++++ INPUT FOR THIS TASK

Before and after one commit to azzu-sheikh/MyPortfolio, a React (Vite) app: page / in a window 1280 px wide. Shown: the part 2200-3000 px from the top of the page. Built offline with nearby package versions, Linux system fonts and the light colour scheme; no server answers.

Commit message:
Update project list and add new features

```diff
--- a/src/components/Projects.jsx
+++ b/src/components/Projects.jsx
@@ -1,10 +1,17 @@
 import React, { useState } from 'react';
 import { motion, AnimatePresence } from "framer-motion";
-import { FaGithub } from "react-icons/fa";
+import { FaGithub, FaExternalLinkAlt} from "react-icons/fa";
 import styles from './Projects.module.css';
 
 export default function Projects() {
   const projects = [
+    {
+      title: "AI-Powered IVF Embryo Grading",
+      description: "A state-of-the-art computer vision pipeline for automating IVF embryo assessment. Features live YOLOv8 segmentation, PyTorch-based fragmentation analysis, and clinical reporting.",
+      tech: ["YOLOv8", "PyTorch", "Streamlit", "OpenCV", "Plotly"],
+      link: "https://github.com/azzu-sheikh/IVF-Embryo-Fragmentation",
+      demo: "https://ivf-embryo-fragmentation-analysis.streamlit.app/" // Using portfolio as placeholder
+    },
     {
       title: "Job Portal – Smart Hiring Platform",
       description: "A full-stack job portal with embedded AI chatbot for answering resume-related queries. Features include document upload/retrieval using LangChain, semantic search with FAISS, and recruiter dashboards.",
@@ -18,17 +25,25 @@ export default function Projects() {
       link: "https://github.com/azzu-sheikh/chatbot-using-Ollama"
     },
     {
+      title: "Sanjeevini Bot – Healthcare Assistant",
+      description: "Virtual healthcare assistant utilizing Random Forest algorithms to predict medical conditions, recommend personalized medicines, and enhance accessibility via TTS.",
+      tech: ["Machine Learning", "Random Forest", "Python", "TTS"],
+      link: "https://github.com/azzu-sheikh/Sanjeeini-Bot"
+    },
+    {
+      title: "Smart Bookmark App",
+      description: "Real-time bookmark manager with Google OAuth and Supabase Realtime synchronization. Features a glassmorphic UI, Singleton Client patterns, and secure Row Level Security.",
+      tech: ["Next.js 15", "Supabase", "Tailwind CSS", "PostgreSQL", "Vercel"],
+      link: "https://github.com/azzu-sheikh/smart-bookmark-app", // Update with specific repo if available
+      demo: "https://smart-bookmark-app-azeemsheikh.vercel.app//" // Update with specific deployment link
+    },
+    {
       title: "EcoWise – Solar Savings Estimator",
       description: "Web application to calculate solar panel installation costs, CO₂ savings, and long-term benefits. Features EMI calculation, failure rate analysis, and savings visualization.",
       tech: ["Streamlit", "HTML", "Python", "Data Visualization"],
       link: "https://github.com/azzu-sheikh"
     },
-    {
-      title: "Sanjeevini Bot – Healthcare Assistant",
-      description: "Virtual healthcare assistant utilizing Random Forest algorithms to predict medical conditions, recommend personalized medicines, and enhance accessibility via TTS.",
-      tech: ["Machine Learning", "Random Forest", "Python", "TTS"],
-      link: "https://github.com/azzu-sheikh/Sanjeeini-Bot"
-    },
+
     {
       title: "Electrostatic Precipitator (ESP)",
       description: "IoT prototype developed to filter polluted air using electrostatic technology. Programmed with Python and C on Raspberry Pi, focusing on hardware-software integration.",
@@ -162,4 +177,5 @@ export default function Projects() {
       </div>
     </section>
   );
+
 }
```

++++++++

- [REQUIRED WORK]: A single number is required: how many lines in these records contain "import".

- [OUTPUT FOR THIS EXERCISE]: 5